* [Requirement]: Give back a single figure: the number of lines in the entries below that contain "button".

Start of Block

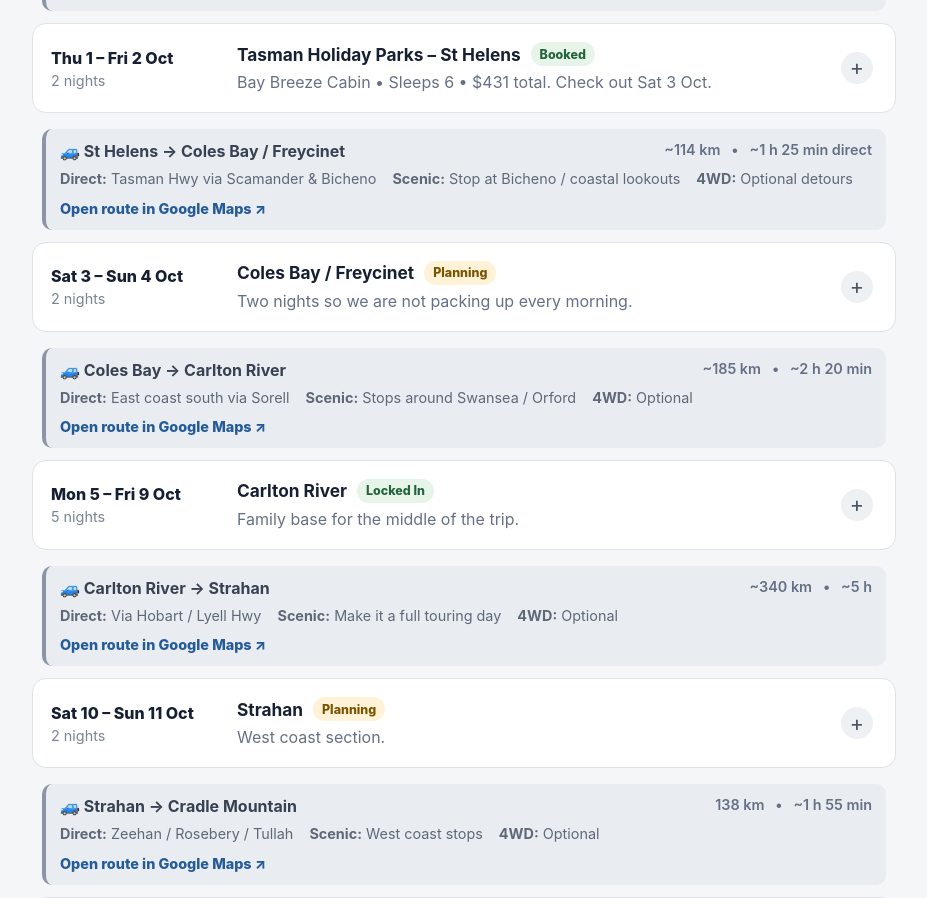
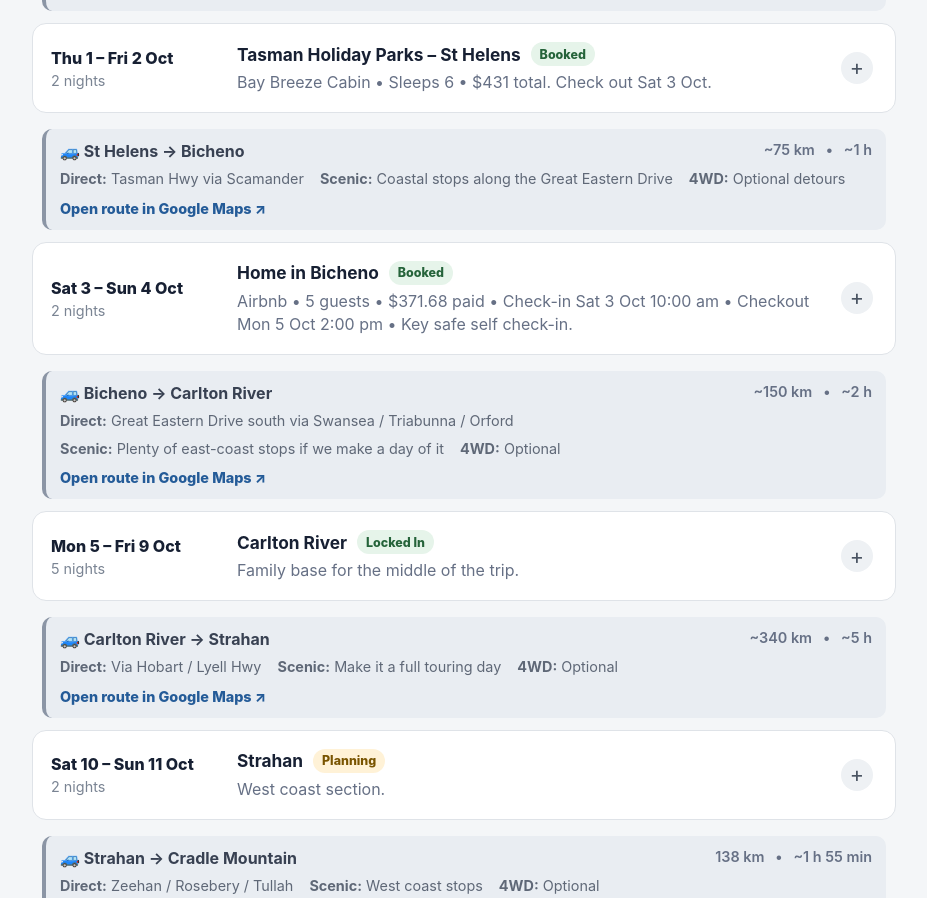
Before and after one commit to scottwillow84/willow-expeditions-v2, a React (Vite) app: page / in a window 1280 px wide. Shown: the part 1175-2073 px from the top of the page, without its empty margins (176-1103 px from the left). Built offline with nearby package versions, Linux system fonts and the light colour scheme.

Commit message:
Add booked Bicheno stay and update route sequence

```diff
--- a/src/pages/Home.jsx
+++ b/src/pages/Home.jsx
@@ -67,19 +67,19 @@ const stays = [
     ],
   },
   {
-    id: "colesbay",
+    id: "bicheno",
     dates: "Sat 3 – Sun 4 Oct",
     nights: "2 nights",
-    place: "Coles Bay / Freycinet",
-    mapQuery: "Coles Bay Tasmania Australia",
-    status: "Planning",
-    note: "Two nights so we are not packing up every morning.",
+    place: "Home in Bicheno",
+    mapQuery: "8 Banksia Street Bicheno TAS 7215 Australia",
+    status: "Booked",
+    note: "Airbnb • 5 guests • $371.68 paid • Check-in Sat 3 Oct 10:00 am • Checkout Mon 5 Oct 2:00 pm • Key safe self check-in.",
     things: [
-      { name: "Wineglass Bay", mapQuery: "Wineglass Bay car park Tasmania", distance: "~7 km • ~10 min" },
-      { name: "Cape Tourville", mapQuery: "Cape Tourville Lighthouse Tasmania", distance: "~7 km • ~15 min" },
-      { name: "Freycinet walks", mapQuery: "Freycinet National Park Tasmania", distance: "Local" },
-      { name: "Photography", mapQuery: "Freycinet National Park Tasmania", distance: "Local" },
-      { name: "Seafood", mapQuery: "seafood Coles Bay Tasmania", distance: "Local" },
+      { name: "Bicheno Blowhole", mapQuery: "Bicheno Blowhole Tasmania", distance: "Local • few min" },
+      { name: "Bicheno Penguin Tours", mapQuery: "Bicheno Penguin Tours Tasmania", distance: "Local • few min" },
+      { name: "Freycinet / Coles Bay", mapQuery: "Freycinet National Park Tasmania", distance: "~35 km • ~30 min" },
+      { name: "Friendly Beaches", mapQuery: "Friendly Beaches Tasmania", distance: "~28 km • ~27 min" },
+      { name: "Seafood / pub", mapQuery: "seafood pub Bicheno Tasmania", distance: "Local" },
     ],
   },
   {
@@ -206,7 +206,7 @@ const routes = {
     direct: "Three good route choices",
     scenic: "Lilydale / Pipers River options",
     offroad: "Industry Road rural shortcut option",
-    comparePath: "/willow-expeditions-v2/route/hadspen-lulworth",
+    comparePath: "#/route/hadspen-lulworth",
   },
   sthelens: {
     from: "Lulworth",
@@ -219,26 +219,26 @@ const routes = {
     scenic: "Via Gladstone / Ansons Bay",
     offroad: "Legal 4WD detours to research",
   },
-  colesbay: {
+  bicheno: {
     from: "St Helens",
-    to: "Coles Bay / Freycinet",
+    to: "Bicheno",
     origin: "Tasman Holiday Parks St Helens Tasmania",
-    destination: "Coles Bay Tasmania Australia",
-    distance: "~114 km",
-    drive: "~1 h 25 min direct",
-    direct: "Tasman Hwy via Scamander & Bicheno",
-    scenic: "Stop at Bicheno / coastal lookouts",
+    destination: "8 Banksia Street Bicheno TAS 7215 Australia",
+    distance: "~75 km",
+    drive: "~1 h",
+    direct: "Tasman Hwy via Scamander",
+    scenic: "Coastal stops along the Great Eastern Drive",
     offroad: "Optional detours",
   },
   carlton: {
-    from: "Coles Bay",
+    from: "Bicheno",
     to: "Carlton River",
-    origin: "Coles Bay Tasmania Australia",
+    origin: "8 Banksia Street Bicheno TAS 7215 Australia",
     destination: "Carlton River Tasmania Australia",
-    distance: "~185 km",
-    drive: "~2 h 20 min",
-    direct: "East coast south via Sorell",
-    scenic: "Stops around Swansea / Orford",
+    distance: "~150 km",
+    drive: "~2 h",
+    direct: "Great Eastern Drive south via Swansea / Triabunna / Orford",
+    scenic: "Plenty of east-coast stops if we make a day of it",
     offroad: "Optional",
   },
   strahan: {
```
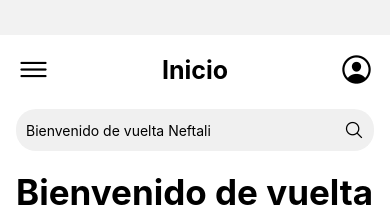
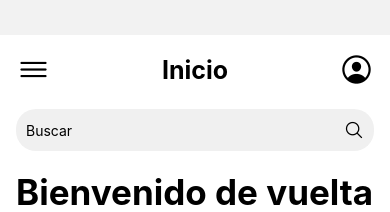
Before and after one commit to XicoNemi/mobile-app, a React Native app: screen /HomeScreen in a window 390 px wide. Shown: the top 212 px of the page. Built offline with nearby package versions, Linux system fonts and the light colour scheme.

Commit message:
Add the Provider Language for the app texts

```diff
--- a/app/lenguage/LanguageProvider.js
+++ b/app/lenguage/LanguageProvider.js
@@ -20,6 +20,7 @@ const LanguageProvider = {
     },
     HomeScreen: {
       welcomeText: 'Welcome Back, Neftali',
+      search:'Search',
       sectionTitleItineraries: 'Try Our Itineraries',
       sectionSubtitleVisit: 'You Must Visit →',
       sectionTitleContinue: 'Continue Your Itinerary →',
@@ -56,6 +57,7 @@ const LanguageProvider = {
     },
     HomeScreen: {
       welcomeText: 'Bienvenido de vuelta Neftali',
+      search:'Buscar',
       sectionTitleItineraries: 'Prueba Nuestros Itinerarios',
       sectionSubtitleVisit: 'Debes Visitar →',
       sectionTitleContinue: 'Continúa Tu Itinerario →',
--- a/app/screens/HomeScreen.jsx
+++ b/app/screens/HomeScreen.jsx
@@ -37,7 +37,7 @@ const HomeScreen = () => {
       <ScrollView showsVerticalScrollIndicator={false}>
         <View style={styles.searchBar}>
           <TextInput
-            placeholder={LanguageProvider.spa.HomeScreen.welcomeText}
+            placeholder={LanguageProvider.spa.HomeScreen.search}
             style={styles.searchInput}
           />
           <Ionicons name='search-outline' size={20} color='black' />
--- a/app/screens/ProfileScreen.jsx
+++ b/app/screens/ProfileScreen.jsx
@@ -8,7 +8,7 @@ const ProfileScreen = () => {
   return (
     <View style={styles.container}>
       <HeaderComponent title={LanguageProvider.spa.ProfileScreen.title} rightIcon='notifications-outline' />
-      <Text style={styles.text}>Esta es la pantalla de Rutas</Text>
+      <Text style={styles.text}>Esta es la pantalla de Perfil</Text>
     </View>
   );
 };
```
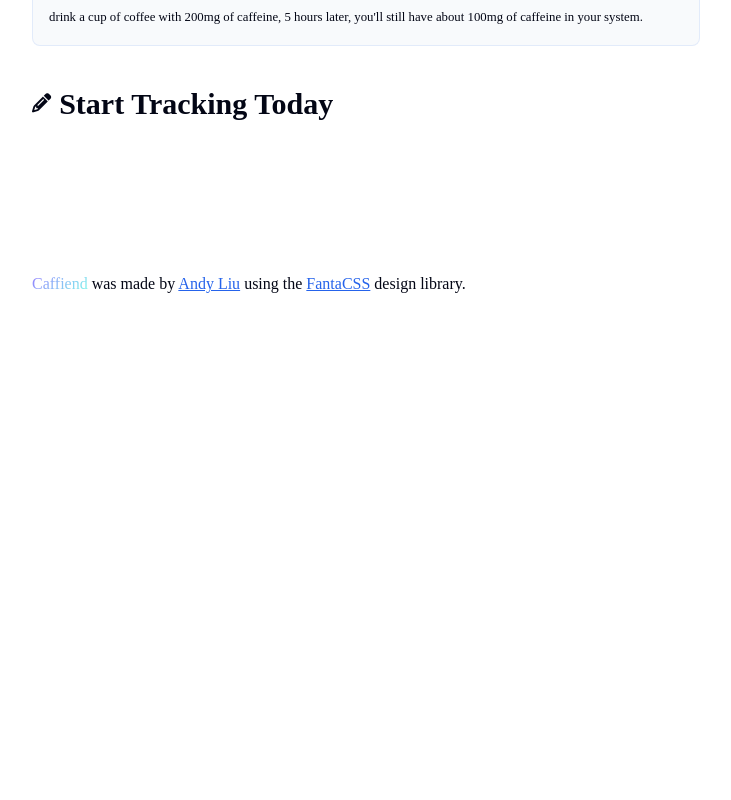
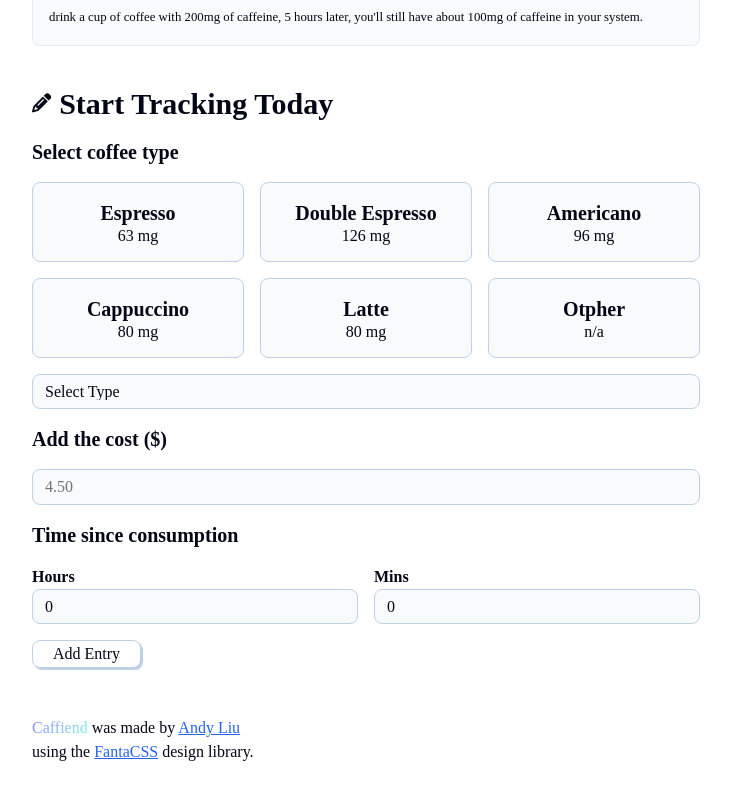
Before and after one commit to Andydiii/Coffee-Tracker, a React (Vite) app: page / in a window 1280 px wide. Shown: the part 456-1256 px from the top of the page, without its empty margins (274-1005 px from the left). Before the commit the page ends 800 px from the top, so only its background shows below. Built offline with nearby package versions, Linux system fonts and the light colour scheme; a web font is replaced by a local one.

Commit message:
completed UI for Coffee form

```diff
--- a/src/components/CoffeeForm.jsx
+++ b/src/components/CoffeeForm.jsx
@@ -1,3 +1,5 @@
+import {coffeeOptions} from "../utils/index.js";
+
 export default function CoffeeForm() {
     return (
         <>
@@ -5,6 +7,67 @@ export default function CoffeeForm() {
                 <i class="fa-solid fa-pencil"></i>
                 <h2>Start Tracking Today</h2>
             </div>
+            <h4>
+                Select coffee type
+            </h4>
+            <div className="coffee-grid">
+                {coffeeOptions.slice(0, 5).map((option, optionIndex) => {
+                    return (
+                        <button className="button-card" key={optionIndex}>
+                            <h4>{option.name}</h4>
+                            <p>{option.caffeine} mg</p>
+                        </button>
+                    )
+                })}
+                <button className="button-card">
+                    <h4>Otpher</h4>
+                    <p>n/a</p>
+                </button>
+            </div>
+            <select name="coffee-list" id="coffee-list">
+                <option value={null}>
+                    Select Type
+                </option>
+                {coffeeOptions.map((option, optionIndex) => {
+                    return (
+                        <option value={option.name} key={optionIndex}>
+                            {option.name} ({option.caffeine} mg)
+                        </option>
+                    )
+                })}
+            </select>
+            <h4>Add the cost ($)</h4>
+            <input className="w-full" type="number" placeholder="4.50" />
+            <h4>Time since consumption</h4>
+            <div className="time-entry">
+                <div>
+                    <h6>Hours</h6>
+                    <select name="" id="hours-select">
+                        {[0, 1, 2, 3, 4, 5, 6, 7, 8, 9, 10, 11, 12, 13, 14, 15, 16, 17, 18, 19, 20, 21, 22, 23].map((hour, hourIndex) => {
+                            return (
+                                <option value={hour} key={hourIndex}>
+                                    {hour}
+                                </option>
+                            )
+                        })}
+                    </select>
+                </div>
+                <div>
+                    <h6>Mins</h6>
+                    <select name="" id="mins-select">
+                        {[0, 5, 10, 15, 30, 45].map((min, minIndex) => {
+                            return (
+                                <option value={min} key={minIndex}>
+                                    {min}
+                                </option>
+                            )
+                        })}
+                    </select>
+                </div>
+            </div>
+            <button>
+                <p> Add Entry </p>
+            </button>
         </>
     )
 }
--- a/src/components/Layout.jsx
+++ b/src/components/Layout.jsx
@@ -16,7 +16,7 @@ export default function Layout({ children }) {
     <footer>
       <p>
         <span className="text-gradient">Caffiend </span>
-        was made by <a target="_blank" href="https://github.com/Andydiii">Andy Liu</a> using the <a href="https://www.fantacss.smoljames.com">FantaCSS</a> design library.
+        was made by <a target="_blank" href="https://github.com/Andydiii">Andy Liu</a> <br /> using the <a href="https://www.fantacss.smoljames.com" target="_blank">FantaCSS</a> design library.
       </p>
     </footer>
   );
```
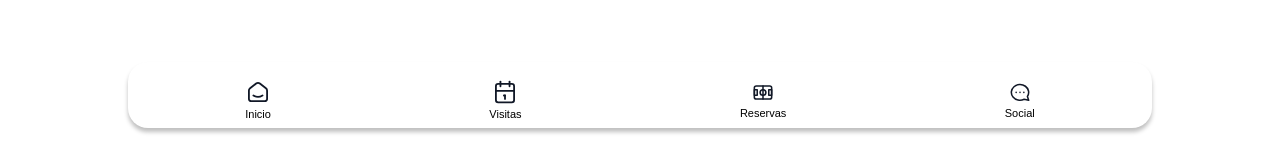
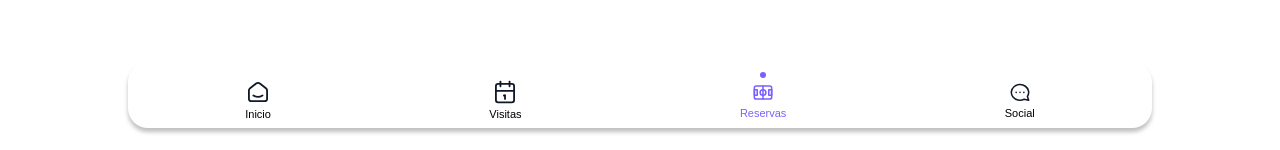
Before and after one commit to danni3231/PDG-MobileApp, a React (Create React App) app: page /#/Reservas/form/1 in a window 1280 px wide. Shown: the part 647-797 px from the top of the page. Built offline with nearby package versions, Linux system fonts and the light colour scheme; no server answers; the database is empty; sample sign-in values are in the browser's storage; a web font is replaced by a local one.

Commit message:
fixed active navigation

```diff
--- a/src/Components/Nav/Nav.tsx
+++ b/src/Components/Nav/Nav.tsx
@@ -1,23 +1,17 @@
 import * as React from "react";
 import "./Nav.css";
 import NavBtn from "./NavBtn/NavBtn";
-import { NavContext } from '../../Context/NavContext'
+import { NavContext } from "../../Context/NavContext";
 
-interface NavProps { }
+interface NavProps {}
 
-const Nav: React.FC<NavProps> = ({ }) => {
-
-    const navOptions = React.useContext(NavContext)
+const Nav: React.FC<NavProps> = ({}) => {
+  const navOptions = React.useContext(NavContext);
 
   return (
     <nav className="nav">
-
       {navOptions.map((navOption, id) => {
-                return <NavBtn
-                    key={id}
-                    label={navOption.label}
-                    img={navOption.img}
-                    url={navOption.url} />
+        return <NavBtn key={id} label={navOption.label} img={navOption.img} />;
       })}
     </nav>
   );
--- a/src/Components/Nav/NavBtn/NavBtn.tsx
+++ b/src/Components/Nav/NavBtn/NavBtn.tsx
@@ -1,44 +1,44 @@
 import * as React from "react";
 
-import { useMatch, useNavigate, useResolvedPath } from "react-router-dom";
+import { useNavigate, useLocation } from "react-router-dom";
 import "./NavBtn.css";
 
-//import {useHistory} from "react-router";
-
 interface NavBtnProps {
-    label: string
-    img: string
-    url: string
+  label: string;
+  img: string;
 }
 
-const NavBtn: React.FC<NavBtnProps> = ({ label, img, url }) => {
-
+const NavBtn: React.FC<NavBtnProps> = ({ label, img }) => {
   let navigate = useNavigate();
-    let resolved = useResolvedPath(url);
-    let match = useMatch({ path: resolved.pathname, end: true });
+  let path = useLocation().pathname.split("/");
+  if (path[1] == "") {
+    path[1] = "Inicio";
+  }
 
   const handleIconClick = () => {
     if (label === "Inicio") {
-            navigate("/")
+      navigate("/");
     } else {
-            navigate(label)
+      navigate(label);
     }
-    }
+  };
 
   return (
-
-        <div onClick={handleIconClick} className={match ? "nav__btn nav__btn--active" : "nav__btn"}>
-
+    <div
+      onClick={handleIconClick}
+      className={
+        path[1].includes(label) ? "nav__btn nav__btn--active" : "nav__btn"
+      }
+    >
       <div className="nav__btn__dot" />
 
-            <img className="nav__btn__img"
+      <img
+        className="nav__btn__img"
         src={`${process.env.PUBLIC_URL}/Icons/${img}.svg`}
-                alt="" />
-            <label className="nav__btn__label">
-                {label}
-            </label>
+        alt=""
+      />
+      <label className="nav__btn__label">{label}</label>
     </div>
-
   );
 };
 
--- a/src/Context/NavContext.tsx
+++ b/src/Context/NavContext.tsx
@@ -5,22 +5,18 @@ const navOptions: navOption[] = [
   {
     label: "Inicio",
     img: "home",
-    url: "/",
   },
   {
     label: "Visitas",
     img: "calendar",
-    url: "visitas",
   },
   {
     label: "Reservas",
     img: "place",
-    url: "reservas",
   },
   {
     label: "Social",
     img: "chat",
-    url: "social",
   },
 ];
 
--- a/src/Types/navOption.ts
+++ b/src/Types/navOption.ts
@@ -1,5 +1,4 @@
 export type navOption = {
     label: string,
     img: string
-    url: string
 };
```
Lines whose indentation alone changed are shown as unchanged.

End of Block

* [Task solution]: 6